> _THE PROBLEM_
Give the data again exactly as written, without any of its pictures.

(Front-end code change data)
......

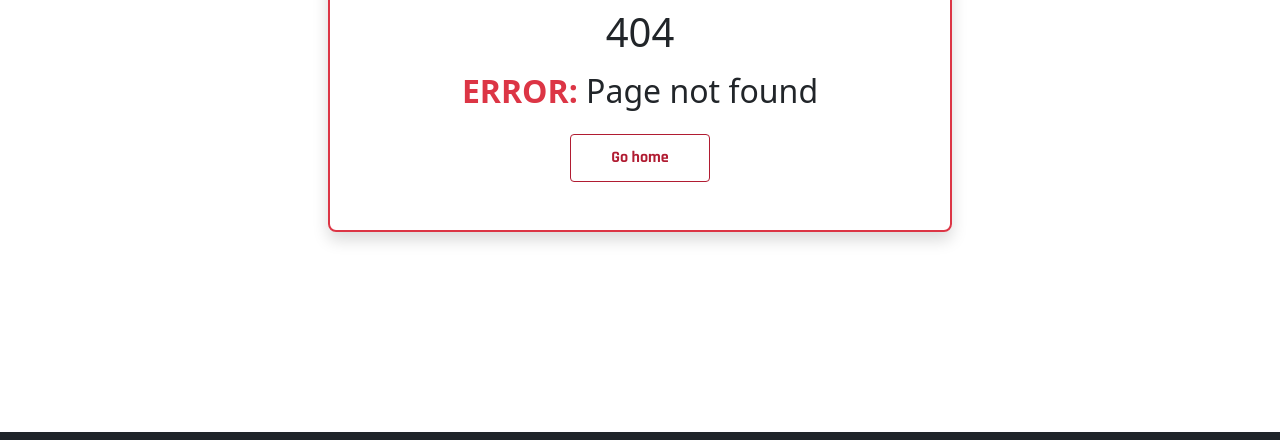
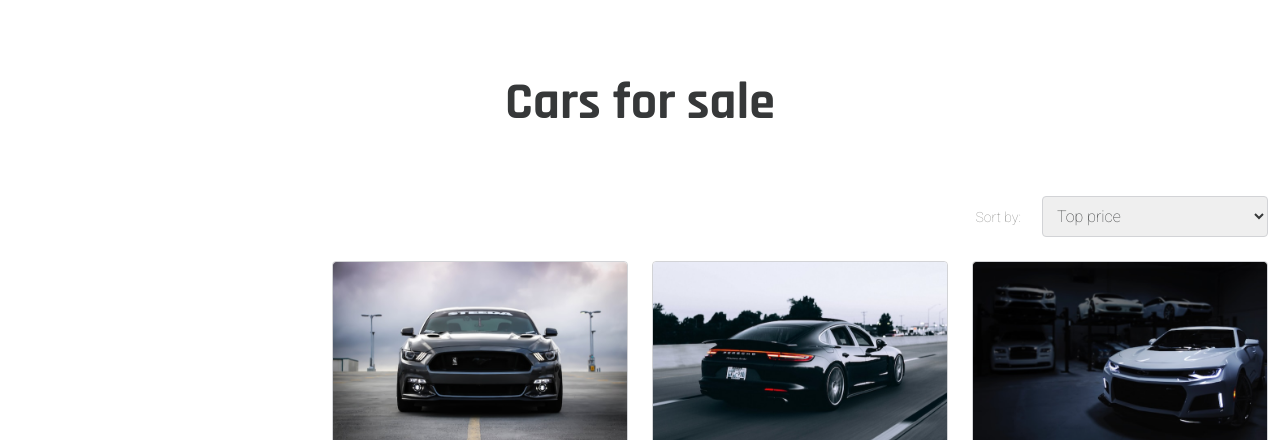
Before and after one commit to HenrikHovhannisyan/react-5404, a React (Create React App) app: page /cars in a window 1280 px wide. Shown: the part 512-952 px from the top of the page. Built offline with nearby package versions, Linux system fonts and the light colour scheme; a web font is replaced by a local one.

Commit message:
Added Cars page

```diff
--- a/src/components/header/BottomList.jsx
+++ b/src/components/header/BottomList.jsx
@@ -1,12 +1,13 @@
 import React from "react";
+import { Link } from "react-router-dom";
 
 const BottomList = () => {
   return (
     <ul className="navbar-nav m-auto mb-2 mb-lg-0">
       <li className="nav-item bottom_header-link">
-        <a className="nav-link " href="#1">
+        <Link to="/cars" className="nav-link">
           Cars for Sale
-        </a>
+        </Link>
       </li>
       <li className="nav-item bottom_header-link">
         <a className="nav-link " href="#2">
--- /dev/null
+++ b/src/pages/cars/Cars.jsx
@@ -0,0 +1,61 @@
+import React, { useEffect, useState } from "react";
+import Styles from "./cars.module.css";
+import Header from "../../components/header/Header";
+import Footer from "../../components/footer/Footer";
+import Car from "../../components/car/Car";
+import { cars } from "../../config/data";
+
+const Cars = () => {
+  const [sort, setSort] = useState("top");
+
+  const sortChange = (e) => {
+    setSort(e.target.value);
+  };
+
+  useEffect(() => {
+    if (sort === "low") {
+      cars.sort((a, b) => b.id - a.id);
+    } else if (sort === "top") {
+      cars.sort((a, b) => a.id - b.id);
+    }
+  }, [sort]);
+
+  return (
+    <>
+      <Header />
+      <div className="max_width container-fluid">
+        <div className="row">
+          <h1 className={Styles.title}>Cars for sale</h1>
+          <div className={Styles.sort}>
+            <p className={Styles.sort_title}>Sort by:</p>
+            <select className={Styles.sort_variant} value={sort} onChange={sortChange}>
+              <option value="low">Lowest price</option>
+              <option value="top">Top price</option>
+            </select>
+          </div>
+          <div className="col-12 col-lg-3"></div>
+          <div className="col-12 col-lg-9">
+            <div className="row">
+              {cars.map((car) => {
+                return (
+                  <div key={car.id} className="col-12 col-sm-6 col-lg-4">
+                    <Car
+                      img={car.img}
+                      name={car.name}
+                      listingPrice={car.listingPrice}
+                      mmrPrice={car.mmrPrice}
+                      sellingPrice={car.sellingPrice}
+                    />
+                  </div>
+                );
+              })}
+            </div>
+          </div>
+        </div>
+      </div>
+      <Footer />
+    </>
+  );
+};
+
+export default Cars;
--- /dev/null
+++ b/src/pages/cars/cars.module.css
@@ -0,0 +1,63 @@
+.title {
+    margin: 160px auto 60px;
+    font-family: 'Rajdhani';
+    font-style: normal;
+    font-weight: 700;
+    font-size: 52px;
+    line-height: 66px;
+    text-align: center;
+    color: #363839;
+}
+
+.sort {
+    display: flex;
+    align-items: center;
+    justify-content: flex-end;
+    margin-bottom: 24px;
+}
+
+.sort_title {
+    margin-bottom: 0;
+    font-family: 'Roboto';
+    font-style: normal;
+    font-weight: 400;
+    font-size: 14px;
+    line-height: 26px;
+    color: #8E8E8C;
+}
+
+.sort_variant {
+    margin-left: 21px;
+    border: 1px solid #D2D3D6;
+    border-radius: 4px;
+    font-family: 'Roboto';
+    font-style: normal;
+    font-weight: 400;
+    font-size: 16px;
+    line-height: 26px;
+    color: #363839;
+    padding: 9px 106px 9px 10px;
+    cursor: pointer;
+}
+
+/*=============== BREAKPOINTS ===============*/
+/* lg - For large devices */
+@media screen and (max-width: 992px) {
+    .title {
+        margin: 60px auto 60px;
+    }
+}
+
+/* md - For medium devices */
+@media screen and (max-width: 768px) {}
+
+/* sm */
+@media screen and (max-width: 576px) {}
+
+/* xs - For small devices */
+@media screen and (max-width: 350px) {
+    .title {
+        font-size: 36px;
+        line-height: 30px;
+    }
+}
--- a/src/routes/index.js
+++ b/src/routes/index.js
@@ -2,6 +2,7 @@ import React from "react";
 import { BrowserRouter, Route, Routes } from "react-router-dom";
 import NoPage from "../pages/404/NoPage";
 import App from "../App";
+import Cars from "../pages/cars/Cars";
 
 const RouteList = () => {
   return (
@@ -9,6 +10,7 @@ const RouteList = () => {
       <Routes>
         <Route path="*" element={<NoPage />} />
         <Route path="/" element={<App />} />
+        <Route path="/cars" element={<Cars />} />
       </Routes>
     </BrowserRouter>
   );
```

......

> _OUTPUT BELOW_
Before and after one commit to HenrikHovhannisyan/react-5404, a React (Create React App) app: page /cars in a window 1280 px wide. Shown: the part 512-952 px from the top of the page. Built offline with nearby package versions, Linux system fonts and the light colour scheme; a web font is replaced by a local one.

Commit message:
Added Cars page

```diff
--- a/src/components/header/BottomList.jsx
+++ b/src/components/header/BottomList.jsx
@@ -1,12 +1,13 @@
 import React from "react";
+import { Link } from "react-router-dom";
 
 const BottomList = () => {
   return (
     <ul className="navbar-nav m-auto mb-2 mb-lg-0">
       <li className="nav-item bottom_header-link">
-        <a className="nav-link " href="#1">
+        <Link to="/cars" className="nav-link">
           Cars for Sale
-        </a>
+        </Link>
       </li>
       <li className="nav-item bottom_header-link">
         <a className="nav-link " href="#2">
--- /dev/null
+++ b/src/pages/cars/Cars.jsx
@@ -0,0 +1,61 @@
+import React, { useEffect, useState } from "react";
+import Styles from "./cars.module.css";
+import Header from "../../components/header/Header";
+import Footer from "../../components/footer/Footer";
+import Car from "../../components/car/Car";
+import { cars } from "../../config/data";
+
+const Cars = () => {
+  const [sort, setSort] = useState("top");
+
+  const sortChange = (e) => {
+    setSort(e.target.value);
+  };
+
+  useEffect(() => {
+    if (sort === "low") {
+      cars.sort((a, b) => b.id - a.id);
+    } else if (sort === "top") {
+      cars.sort((a, b) => a.id - b.id);
+    }
+  }, [sort]);
+
+  return (
+    <>
+      <Header />
+      <div className="max_width container-fluid">
+        <div className="row">
+          <h1 className={Styles.title}>Cars for sale</h1>
+          <div className={Styles.sort}>
+            <p className={Styles.sort_title}>Sort by:</p>
+            <select className={Styles.sort_variant} value={sort} onChange={sortChange}>
+              <option value="low">Lowest price</option>
+              <option value="top">Top price</option>
+            </select>
+          </div>
+          <div className="col-12 col-lg-3"></div>
+          <div className="col-12 col-lg-9">
+            <div className="row">
+              {cars.map((car) => {
+                return (
+                  <div key={car.id} className="col-12 col-sm-6 col-lg-4">
+                    <Car
+                      img={car.img}
+                      name={car.name}
+                      listingPrice={car.listingPrice}
+                      mmrPrice={car.mmrPrice}
+                      sellingPrice={car.sellingPrice}
+                    />
+                  </div>
+                );
+              })}
+            </div>
+          </div>
+        </div>
+      </div>
+      <Footer />
+    </>
+  );
+};
+
+export default Cars;
--- /dev/null
+++ b/src/pages/cars/cars.module.css
@@ -0,0 +1,63 @@
+.title {
+    margin: 160px auto 60px;
+    font-family: 'Rajdhani';
+    font-style: normal;
+    font-weight: 700;
+    font-size: 52px;
+    line-height: 66px;
+    text-align: center;
+    color: #363839;
+}
+
+.sort {
+    display: flex;
+    align-items: center;
+    justify-content: flex-end;
+    margin-bottom: 24px;
+}
+
+.sort_title {
+    margin-bottom: 0;
+    font-family: 'Roboto';
+    font-style: normal;
+    font-weight: 400;
+    font-size: 14px;
+    line-height: 26px;
+    color: #8E8E8C;
+}
+
+.sort_variant {
+    margin-left: 21px;
+    border: 1px solid #D2D3D6;
+    border-radius: 4px;
+    font-family: 'Roboto';
+    font-style: normal;
+    font-weight: 400;
+    font-size: 16px;
+    line-height: 26px;
+    color: #363839;
+    padding: 9px 106px 9px 10px;
+    cursor: pointer;
+}
+
+/*=============== BREAKPOINTS ===============*/
+/* lg - For large devices */
+@media screen and (max-width: 992px) {
+    .title {
+        margin: 60px auto 60px;
+    }
+}
+
+/* md - For medium devices */
+@media screen and (max-width: 768px) {}
+
+/* sm */
+@media screen and (max-width: 576px) {}
+
+/* xs - For small devices */
+@media screen and (max-width: 350px) {
+    .title {
+        font-size: 36px;
+        line-height: 30px;
+    }
+}
--- a/src/routes/index.js
+++ b/src/routes/index.js
@@ -2,6 +2,7 @@ import React from "react";
 import { BrowserRouter, Route, Routes } from "react-router-dom";
 import NoPage from "../pages/404/NoPage";
 import App from "../App";
+import Cars from "../pages/cars/Cars";
 
 const RouteList = () => {
   return (
@@ -9,6 +10,7 @@ const RouteList = () => {
       <Routes>
         <Route path="*" element={<NoPage />} />
         <Route path="/" element={<App />} />
+        <Route path="/cars" element={<Cars />} />
       </Routes>
     </BrowserRouter>
   );
```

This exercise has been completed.